Petra, a Roma girl from Plzen in the Czech Republic, remembers her school days.
“We were scared to go to school , they were waiting for me at the gates. They used to run after me and tried to get money and cigarettes off me. I didn’t have any so they hit me”.
One day she, and her friend, were surrounded by 30 boys and girls. Her friend was grabbed by the hair, and her head smashed on the ground. They wrenched her hair so much, that they pulled out large sections of it.
“They made a big circle round us and the Head Teacher was watching everything from the window and didn’t do anything.”
This did not take place in Plzen this was in Derby 10 years ago. She was 13 years old at the time, and was very uncertain with her English as she’d only be in the country a few months.
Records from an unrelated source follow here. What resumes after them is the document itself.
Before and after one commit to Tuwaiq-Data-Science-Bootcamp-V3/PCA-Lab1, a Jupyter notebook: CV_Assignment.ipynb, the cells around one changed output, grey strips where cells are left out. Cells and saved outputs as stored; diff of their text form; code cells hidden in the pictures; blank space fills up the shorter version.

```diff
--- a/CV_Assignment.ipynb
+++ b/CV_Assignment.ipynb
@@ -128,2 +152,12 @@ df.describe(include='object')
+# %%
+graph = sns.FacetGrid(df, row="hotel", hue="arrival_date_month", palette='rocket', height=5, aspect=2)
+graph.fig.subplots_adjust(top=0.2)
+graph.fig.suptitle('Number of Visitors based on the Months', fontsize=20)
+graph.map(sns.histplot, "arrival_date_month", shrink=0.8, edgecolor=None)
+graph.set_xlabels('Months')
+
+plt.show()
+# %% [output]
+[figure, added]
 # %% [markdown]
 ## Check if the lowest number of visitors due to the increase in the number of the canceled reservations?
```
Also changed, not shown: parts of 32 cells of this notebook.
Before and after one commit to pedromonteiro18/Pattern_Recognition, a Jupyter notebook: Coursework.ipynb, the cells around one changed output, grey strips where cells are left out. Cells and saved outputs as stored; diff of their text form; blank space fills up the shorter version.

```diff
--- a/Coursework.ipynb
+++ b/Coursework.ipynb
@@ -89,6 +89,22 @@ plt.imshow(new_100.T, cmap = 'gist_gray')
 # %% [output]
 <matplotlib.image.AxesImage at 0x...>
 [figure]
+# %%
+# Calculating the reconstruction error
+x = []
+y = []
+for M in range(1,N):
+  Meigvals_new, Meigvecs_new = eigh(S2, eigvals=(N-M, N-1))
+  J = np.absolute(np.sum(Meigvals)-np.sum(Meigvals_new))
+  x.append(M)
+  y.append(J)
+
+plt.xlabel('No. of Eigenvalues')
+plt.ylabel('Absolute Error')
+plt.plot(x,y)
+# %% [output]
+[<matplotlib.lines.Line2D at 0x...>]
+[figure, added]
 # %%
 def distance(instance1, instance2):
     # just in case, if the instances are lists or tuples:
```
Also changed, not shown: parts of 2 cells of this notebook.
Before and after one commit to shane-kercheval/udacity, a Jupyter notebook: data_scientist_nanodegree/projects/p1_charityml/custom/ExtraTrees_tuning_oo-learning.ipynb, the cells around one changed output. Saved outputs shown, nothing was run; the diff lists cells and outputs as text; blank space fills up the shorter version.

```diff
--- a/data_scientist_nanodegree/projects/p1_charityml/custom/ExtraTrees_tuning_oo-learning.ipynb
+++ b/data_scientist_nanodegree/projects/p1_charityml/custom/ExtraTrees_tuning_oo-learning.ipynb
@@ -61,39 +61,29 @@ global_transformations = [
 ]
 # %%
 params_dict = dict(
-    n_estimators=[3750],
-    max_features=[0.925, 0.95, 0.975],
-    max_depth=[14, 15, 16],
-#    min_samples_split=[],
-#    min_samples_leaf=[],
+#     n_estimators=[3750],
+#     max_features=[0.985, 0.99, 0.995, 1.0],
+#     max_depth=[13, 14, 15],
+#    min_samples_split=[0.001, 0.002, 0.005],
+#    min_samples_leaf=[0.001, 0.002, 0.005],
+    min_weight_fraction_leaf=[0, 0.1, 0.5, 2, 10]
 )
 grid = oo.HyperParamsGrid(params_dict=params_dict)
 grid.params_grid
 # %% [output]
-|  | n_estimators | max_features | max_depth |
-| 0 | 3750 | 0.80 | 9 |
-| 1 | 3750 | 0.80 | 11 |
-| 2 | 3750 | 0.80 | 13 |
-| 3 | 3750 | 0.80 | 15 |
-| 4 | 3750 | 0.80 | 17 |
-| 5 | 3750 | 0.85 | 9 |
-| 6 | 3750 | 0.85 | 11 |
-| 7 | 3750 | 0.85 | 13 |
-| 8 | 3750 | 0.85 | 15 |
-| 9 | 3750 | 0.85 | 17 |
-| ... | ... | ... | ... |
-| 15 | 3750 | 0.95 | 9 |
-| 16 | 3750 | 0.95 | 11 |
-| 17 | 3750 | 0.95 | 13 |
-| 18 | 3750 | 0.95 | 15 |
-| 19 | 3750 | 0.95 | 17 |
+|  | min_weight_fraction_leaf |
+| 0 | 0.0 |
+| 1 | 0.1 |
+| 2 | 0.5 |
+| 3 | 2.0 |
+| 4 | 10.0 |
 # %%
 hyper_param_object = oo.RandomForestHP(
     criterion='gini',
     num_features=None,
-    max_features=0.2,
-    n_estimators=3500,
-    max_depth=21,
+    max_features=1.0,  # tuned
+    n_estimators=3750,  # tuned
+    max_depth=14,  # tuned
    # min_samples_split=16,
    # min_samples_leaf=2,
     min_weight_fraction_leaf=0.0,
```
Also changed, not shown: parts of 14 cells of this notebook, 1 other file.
Her family had left the Czech Republic mainly because her father was having difficulty getting enough work to keep his wife and 4 children. He was a Slovak “white” ( non-Roma) but because his wife was “black” Roma it was impossible for her to get work due to the discrimination. The racism wasn’t just skin colour, it was simply because of being Roma. Age also did not matter.
When Petra was 12, she was with her brother at a children’s party. While they were all enjoying themselves, the house was attacked by a group of 8 skinheads in their late20s and early 30s. Not content with shouting abuse outside, they broke in and caused mayhem for the children in the house. Fortunately the Police arrived promptly and dealt with the gang, but it left a great sense of fear for Petra and her friends.
She came to England in 2004 when she was 13 with her parents and brothers. After spending a brief period in Bradford while her father found a house she spent all of her time since then, in Derby. The incident of bullying at the Merrill College in Allenton was met with swift action by the Council, despite the Head Teacher denying all knowledge of the incident. She was moved to Sinfin Community College after a brief gap of a few months.
Her English was very poor at this stage but with intensive tutoring from within the college, together with a dozen other students of Czech/Slovak origin, and a Slovakian translator, she became reasonably fluent within a few months. Her memory is much more positive of her time at Sinfin, and she left with a few GCSE’s which importantly were in English and Maths.
After leaving school, she took further education to improve her language skills, and then pursued a brief modelling career in London. She has since done some volunteering work, and also jobs at local firms who routinely employ people from Eastern Europe.
She now works in Derby as a Community Organiser for LOCALITY, and helps in the process of identifying areas of neighborhood concern in Mackworth, Alvaston and Abbey by talking it through with the residents.
Petra is very philosophical about her future aspirations. She just wants to have a job, a family and to own her own house. “ I don’t want to be rich – I just want a normal life”. She realizes that learning the language was the most important part of her education. She is very forthright about this “When I came here, I decided I needed to speak the language, I want to be here, and live here – I need to know the language”. It is clear that this has been so pivotal in her integration within Derby, and has enabled her to feel that this City is now her home.
She told me that she visited the Czech Republic a few months ago, with her Mother to see some of their family. Within a few days she wanted to leave and return to Derby – the only place that she now feels is her home.